[Problem requirements] What lines in the following entries hold the word "solid"? Copy each one.

Web interface edit records:
■ ■ ■ ■

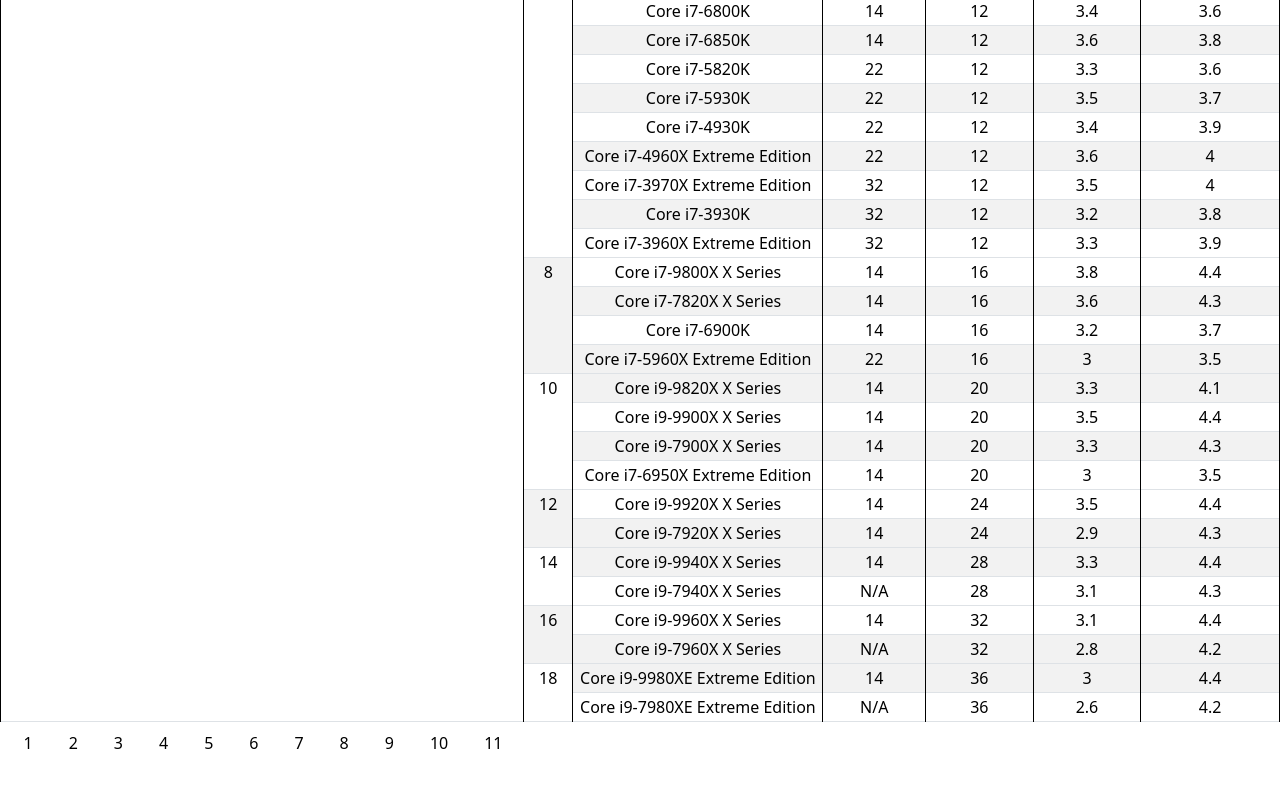
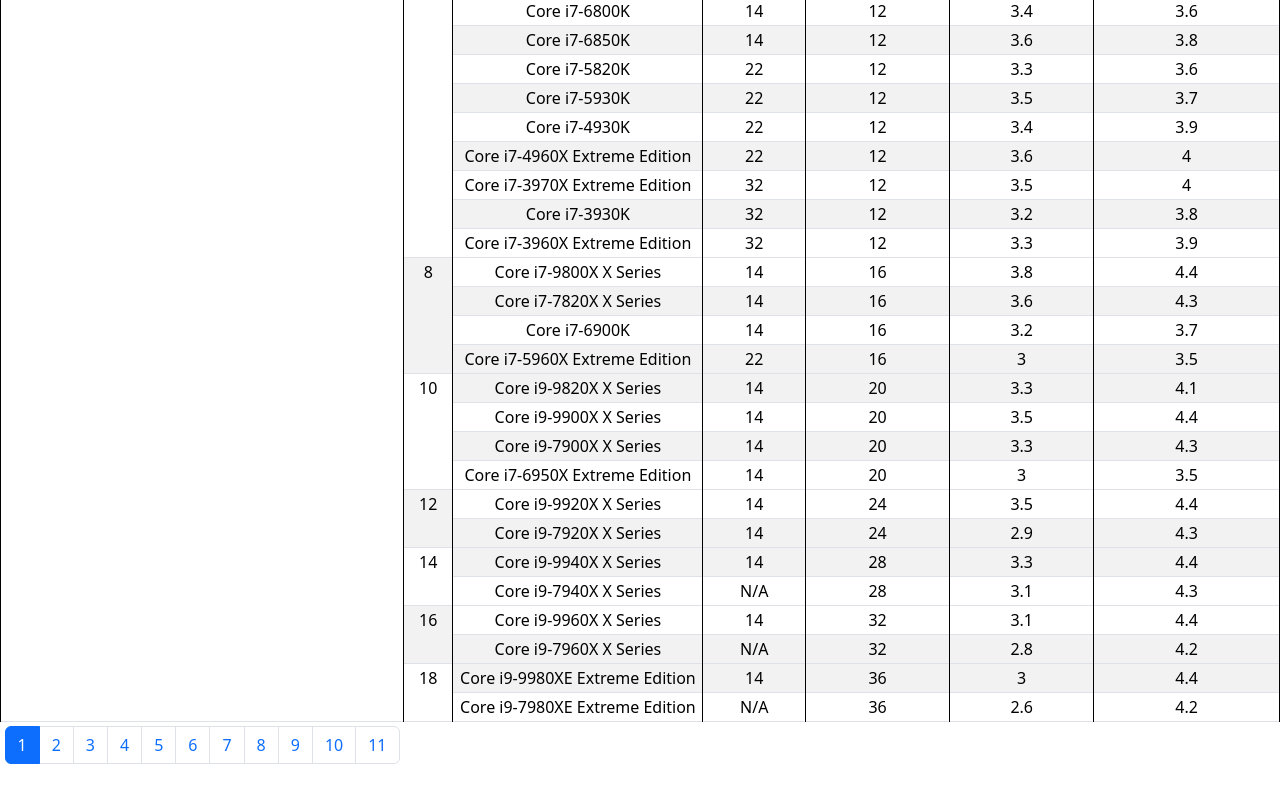
Before and after one commit to Rhythm-agrawal/dashboard-sla, a Vue app: page / in a window 1280 px wide. Shown: the part 2336-3136 px from the top of the page. Built offline with nearby package versions, Linux system fonts and the light colour scheme.

Commit message:
Add Bootstrap pagination and fix active pagination link

```diff
--- a/src/components/Dashboard.vue
+++ b/src/components/Dashboard.vue
@@ -124,7 +124,11 @@
       </TableBody>
 
       <TableFooter>
-        <Pagination :data="paginationMeta.pages" :callback="setCurrentPage" />
+        <Pagination
+          :activePage="currentPage"
+          :data="paginationMeta.pages"
+          :callback="setCurrentPage"
+        />
       </TableFooter>
     </Table>
     <!-- End of Table Design -->
@@ -296,65 +300,6 @@
 </script>
 
 <style>
-.pagination {
-  width: 100%;
-  display: block;
-  margin: 0;
-  padding: 0;
-}
-.pagination .paginate_button {
-  box-sizing: border-box;
-  display: inline-block;
-  min-width: 1.5em;
-  padding: 0.5em 1em;
-  margin-left: 2px;
-  text-align: center;
-  text-decoration: none !important;
-  cursor: pointer;
-  color: inherit !important;
-  border: 1px solid rgba(0, 0, 0, 0);
-  border-radius: 2px;
-  background: rgba(0, 0, 0, 0);
-}
-.pagination .paginate_button.active,
-.pagination .paginate_button:hover {
-  color: inherit !important;
-  border: 1px solid rgba(0, 0, 0, 0.3);
-  background-color: rgba(0, 0, 0, 0.05);
-  background: -webkit-gradient(
-    linear,
-    left top,
-    left bottom,
-    color-stop(0%, rgba(230, 230, 230, 0.05)),
-    color-stop(100%, rgba(0, 0, 0, 0.05))
-  );
-  background: -webkit-linear-gradient(
-    top,
-    rgba(230, 230, 230, 0.05) 0%,
-    rgba(0, 0, 0, 0.05) 100%
-  );
-  background: -moz-linear-gradient(
-    top,
-    rgba(230, 230, 230, 0.05) 0%,
-    rgba(0, 0, 0, 0.05) 100%
-  );
-  background: -ms-linear-gradient(
-    top,
-    rgba(230, 230, 230, 0.05) 0%,
-    rgba(0, 0, 0, 0.05) 100%
-  );
-  background: -o-linear-gradient(
-    top,
-    rgba(230, 230, 230, 0.05) 0%,
-    rgba(0, 0, 0, 0.05) 100%
-  );
-  background: linear-gradient(
-    to bottom,
-    rgba(230, 230, 230, 0.05) 0%,
-    rgba(0, 0, 0, 0.05) 100%
-  );
-}
-
 .fas.fa-times {
   display: none;
 }
--- a/src/components/Pagination.vue
+++ b/src/components/Pagination.vue
@@ -1,15 +1,16 @@
 <template>
-  <div class="pagination">
-    <span>
-      <a
+  <nav aria-label="Pagination">
+    <ul class="pagination">
+      <li
         v-for="number in data"
-        role="button"
-        :class="'paginate_button ' + (number === currentPage ? 'active' : '')"
-        @click="callback(number)"
-        >{{ number }}</a
+        :class="'page-item' + (number === activePage ? ' active' : '')"
       >
-    </span>
-  </div>
+        <a role="button" class="page-link" @click="callback(number)">{{
+          number
+        }}</a>
+      </li>
+    </ul>
+  </nav>
 </template>
 
 <script>
@@ -18,6 +19,7 @@
   props: {
     data: Array,
     callback: Function,
+    activePage: Number,
   },
   setup() {
     //
```
Also changed, not shown: 1 other file (tests, documents, lock files or other folders).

■ ■ ■ ■

[Exercise solution]
-  border: 1px solid rgba(0, 0, 0, 0);
-  border: 1px solid rgba(0, 0, 0, 0.3);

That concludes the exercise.